Look through the entries for the string "Bundle" and copy every line where it shows up.
--- EXERCISE INPUT Enclosed Below ---
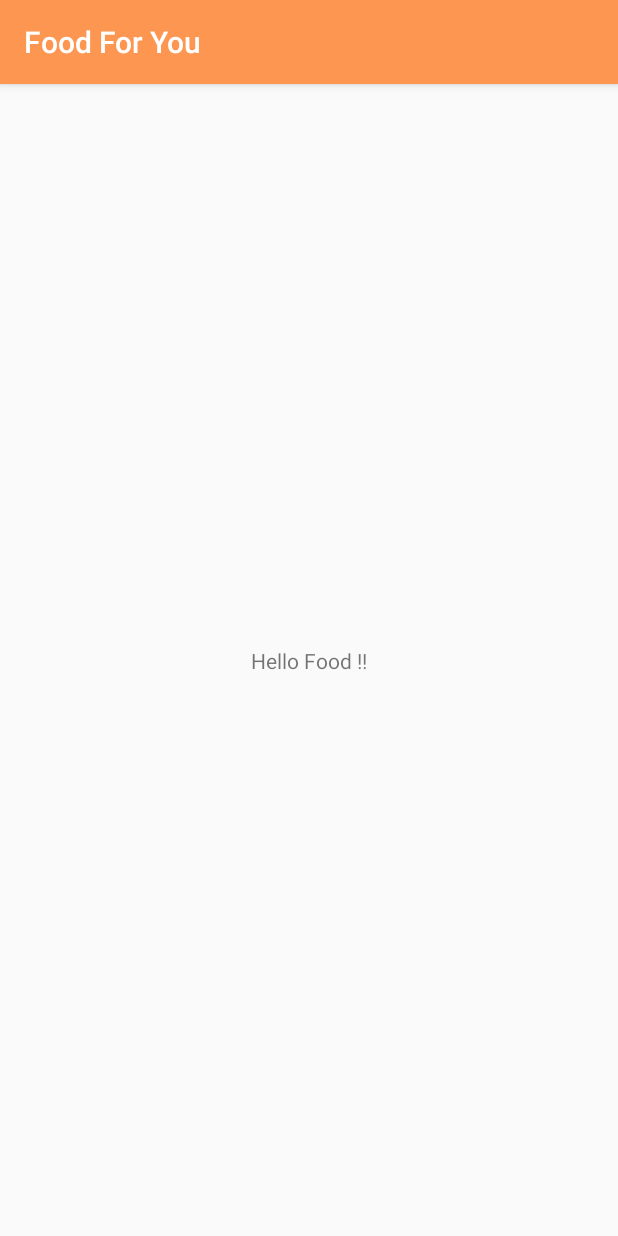
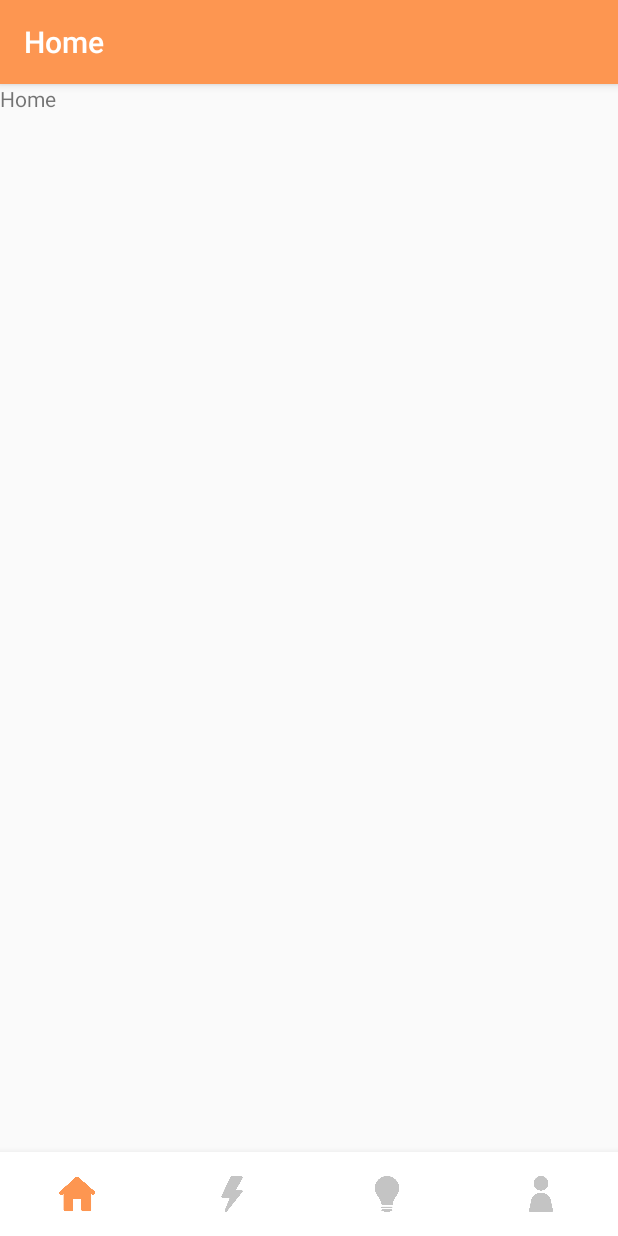
Before and after one commit to arrazyfathan/food-for-you, an Android app: the screen it shows after launch (MainActivity), on a phone screen of 412 x 824 dp. Run offline under Robolectric (Android 15) with nearby library versions, the phone set to English and light mode, and no system bars.

Commit message:
Add Navigation Bar

```diff
--- a/app/build.gradle
+++ b/app/build.gradle
@@ -23,6 +23,7 @@ dependencies {
     implementation fileTree(dir: 'libs', include: ['*.jar'])
     implementation 'androidx.appcompat:appcompat:1.1.0'
     implementation 'androidx.constraintlayout:constraintlayout:1.1.3'
+    implementation 'androidx.legacy:legacy-support-v4:1.0.0'
     testImplementation 'junit:junit:4.12'
     androidTestImplementation 'androidx.test.ext:junit:1.1.1'
     androidTestImplementation 'androidx.test.espresso:espresso-core:3.2.0'
@@ -31,5 +32,4 @@ dependencies {
     implementation 'com.google.android.material:material:1.0.0'
 
 
-
 }
--- /dev/null
+++ b/app/src/main/java/com/example/foodforyou/HomeFragment.java
@@ -0,0 +1,37 @@
+package com.example.foodforyou;
+
+
+import android.os.Bundle;
+
+import androidx.fragment.app.Fragment;
+
+import android.view.LayoutInflater;
+import android.view.View;
+import android.view.ViewGroup;
+
+
+/**
+ * A simple {@link Fragment} subclass.
+ */
+public class HomeFragment extends Fragment {
+
+
+    public HomeFragment() {
+        // Required empty public constructor
+    }
+
+
+    @Override
+    public View onCreateView(LayoutInflater inflater, ViewGroup container,
+                             Bundle savedInstanceState) {
+        // Inflate the layout for this fragment
+        return inflater.inflate(R.layout.fragment_home, container, false);
+    }
+
+    public void onResume(){
+        super.onResume();
+
+        ((MainActivity) getActivity()).setActionBarTitle("Home");
+    }
+
+}
--- a/app/src/main/java/com/example/foodforyou/MainActivity.java
+++ b/app/src/main/java/com/example/foodforyou/MainActivity.java
@@ -1,14 +1,61 @@
 package com.example.foodforyou;
 
+import androidx.annotation.NonNull;
 import androidx.appcompat.app.AppCompatActivity;
+import androidx.fragment.app.Fragment;
 
 import android.os.Bundle;
+import android.view.FrameMetrics;
+import android.view.MenuItem;
 
-public class MainActivity extends AppCompatActivity {
+import com.google.android.material.bottomnavigation.BottomNavigationView;
+
+public class MainActivity extends AppCompatActivity implements BottomNavigationView.OnNavigationItemSelectedListener {
 
     @Override
     protected void onCreate(Bundle savedInstanceState) {
         super.onCreate(savedInstanceState);
         setContentView(R.layout.activity_main);
+
+        //Load Fragment
+        loadFragment(new HomeFragment());
+
+        BottomNavigationView bottomNavigationView = findViewById(R.id.main_nav);
+        bottomNavigationView.setOnNavigationItemSelectedListener(this);
     }
+
+    private boolean loadFragment(Fragment fragment){
+        if (fragment != null){
+            getSupportFragmentManager().beginTransaction()
+                    .replace(R.id.main_frame, fragment)
+                    .commit();
+            return true;
+        }
+        return false;
+    }
+
+    @Override
+    public boolean onNavigationItemSelected(@NonNull MenuItem item) {
+        Fragment fragment = null;
+        switch (item.getItemId()) {
+            case R.id.nav_home:
+                fragment = new HomeFragment();
+                break;
+            case R.id.nav_rekomendasi:
+                fragment = new RekomendasiFragment();
+                break;
+            case R.id.nav_tips:
+                fragment = new TipsFragment();
+                break;
+            case R.id.nav_profil:
+                fragment = new ProfileFragment();
+                break;
+        }
+        return loadFragment(fragment);
+    }
+
+    public void setActionBarTitle(String title) {
+        getSupportActionBar().setTitle(title);
+    }
+
 }
--- /dev/null
+++ b/app/src/main/res/color/nav_item_color.xml
@@ -0,0 +1,9 @@
+<?xml version="1.0" encoding="utf-8"?>
+<selector xmlns:android="http://schemas.android.com/apk/res/android">
+
+    <item android:color="@color/colorPrimary"
+        android:state_checked="true" />
+
+    <item android:color="@color/colorWgiteTransparent" />
+
+</selector>
--- a/app/src/main/res/layout/activity_main.xml
+++ b/app/src/main/res/layout/activity_main.xml
@@ -1,19 +1,33 @@
 <?xml version="1.0" encoding="utf-8"?>
-<androidx.constraintlayout.widget.ConstraintLayout xmlns:android="http://schemas.android.com/apk/res/android"
+<RelativeLayout xmlns:android="http://schemas.android.com/apk/res/android"
     xmlns:app="http://schemas.android.com/apk/res-auto"
     xmlns:tools="http://schemas.android.com/tools"
     android:layout_width="match_parent"
     android:layout_height="match_parent"
     tools:context=".MainActivity">
 
-    <TextView
-        android:layout_width="wrap_content"
+    <FrameLayout
+        android:id="@+id/main_frame"
+        android:layout_width="match_parent"
+        android:layout_height="match_parent"
+        android:layout_above="@id/main_nav">
+    </FrameLayout>
+
+    <com.google.android.material.bottomnavigation.BottomNavigationView
+        android:id="@+id/main_nav"
+        android:layout_width="match_parent"
         android:layout_height="wrap_content"
-        android:text="@string/hello_food"
-        app:layout_constraintBottom_toBottomOf="parent"
-        app:layout_constraintLeft_toLeftOf="parent"
-        app:layout_constraintRight_toRightOf="parent"
-        app:layout_constraintTop_toTopOf="parent" />
+        android:layout_alignParentBottom="true"
+        app:itemBackground="@color/colorWhite"
+        app:itemIconTint="@color/nav_item_color"
+        app:itemTextColor="@color/nav_item_color"
+        app:labelVisibilityMode="unlabeled"
+        app:menu="@menu/nav_item">
+
+    </com.google.android.material.bottomnavigation.BottomNavigationView>
 
 
-</androidx.constraintlayout.widget.ConstraintLayout>
+
+
+
+</RelativeLayout>
--- /dev/null
+++ b/app/src/main/res/layout/fragment_home.xml
@@ -0,0 +1,14 @@
+<?xml version="1.0" encoding="utf-8"?>
+<FrameLayout xmlns:android="http://schemas.android.com/apk/res/android"
+    xmlns:tools="http://schemas.android.com/tools"
+    android:layout_width="match_parent"
+    android:layout_height="match_parent"
+    tools:context=".HomeFragment">
+
+    <!-- TODO: Update blank fragment layout -->
+    <TextView
+        android:layout_width="match_parent"
+        android:layout_height="match_parent"
+        android:text="Home" />
+
+</FrameLayout>
--- /dev/null
+++ b/app/src/main/res/menu/nav_item.xml
@@ -0,0 +1,26 @@
+<?xml version="1.0" encoding="utf-8"?>
+<menu xmlns:app="http://schemas.android.com/apk/res-auto"
+    xmlns:android="http://schemas.android.com/apk/res/android">
+
+    <item
+        android:id="@+id/nav_home"
+        android:icon="@drawable/home"
+        android:title="@string/nav_home" />
+
+    <item
+        android:id="@+id/nav_rekomendasi"
+        android:icon="@drawable/rekomendasi"
+        android:title="@string/nav_rec" />
+
+    <item
+        android:id="@+id/nav_tips"
+        android:icon="@drawable/tips"
+        android:title="@string/nav_tips" />
+
+    <item
+        android:id="@+id/nav_profil"
+        android:icon="@drawable/profile"
+        android:title="@string/nav_profil" />
+
+
+</menu>
--- a/app/src/main/res/values/colors.xml
+++ b/app/src/main/res/values/colors.xml
@@ -9,4 +9,9 @@
     <color name="titleColor">#333443</color>
     <color name="captionColor">#A5ADBC</color>
     <color name="buttonAlternative">#3732BF</color>
+
+
+    //nav
+    <color name="colorWhite">#ffffff</color>
+    <color name="colorWgiteTransparent">#C4C4C4</color>
 </resources>
--- a/app/src/main/res/values/strings.xml
+++ b/app/src/main/res/values/strings.xml
@@ -3,4 +3,13 @@
     <string name="hello_food">Hello Food !!</string>
     <string name="food_for_you">food for you</string>
     <string name="design_by_dinoco">Design by Dinoco</string>
+    <string name="nav_home">Home</string>
+    <string name="nav_rec">Rekomendasi</string>
+    <string name="nav_profil">Profil</string>
+    <string name="nav_tips">Tips</string>
+
+    <!-- TODO: Remove or change this placeholder text -->
+    <string name="hello_blank_fragment">Hello blank fragment</string>
+
+
 </resources>
```
Also changed, not shown: app/src/main/java/com/example/foodforyou/ProfileFragment.java (added, +37 -0 lines), app/src/main/java/com/example/foodforyou/RekomendasiFragment.java (added, +37 -0 lines), app/src/main/java/com/example/foodforyou/TipsFragment.java (added, +37 -0 lines), app/src/main/res/layout/fragment_profile.xml (added, +14 -0 lines), app/src/main/res/layout/fragment_rekomendasi.xml (added, +14 -0 lines), app/src/main/res/layout/fragment_tips.xml (added, +14 -0 lines), app/src/main/res/drawable/home.png (added), app/src/main/res/drawable/profile.png (added), app/src/main/res/drawable/rekomendasi.png (added), app/src/main/res/drawable/tips.png (added).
--- End of Enclosed EXERCISE INPUT ---
WRITTEN RESPONSE
+import android.os.Bundle;
+                             Bundle savedInstanceState) {
 import android.os.Bundle;
     protected void onCreate(Bundle savedInstanceState) {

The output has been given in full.